Why would a new CEO and CFO resign after less than two months with a company? According to the complaint for this class action, in Syncronoss’s case, it’s likely they had a full view of the company’s deteriorating financial condition plus the illicit measures that had been taken to hide it—which the complaint claims are violations of the Securities Exchange Act of 1934.
The class for this action is all persons and entities who acquired the securities of Synchronoss between February 3, 2016 and June 13, 2017.
Between 2000 and 20112, Synchronoss specialized in activating mobile devices, such as cell phones, for companies such as AT&T. In 2013, the company began to focus on providing cloud services.
According to the complaint, as the company’s revenues fell, founder and CEO Stephen G. Waldis and CFO Karen L. Rosenberger took illegal steps to hide the company’s deteriorating condition:
In December 2016, Synchronoss announced a company transformation, borrowing $900 million to buy Intralinks Holdings. Later, it made the Intralinks CEO the new CEO of Synchronoss and also hired a new CFO. In addition, it sold a portion of its activation business to Sequential.
In February 2017, an article published by the Southern Investigative Reporting Foundation (SIRF) claimed that Synchronoss had had engaged in improper transactions with Sequential. Synchronoss then disclosed the improperly-booked $9.2 million fee, and the stock price fell by 5%.
In April, the new CEO and CFO resigned, as the company missed the earnings guidance that had been set earlier by Waldis and Rosenberger. At this, the stock price fell by 46% in a single day.
In June, Synchronoss finally admitted that its figures for the past two fiscal years had been overstated by as much as $105 million and would need to be restated. At this, the stock lost more than 60% of its value.
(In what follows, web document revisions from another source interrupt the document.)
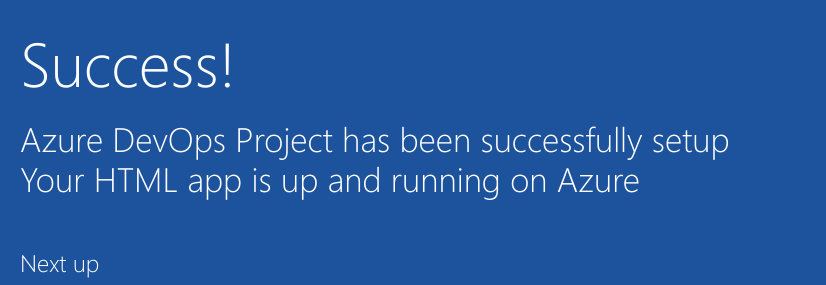
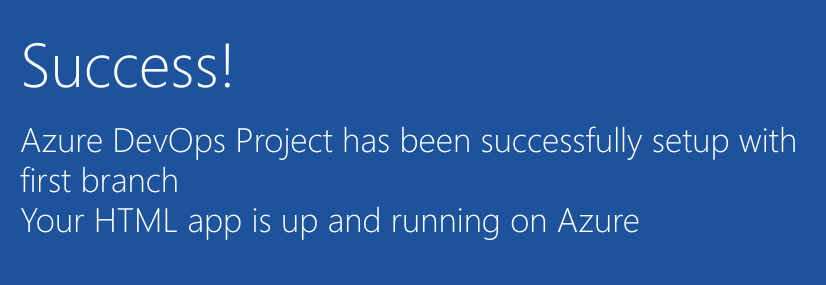
Before and after one commit to indrakit2/Hooli-Co_company, a plain HTML site: page index.html in a window 1280 px wide. Shown: the part 352-637 px from the top of the page, 205-1031 px from the left. Drawn offline with Linux system fonts and the light colour scheme.

Commit message:
Changed description line-1

```diff
--- a/index.html
+++ b/index.html
@@ -19,7 +19,7 @@
         </div>
             <div class="content-body">
                 <div class="success-text">Success!</div>
-                <div class="description line-1"> Azure DevOps Project has been successfully setup</div>
+                <div class="description line-1"> Azure DevOps Project has been successfully setup with first branch</div>
                 <div class="description line-2"> Your HTML app is up and running on Azure</div>
                 <div class="next-steps-container">
                     <div class="next-steps-header">Next up</div>
```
However, the complaint claims that Waldis and Rosenberger did not lose when the stock fell, having unloaded more than $14 million worth of company shares during the class period.
The company has admitted to a “material weakness in internal control over financial reporting” the complaint claims, but has refused to identify the transactions, customers, and agreements involved.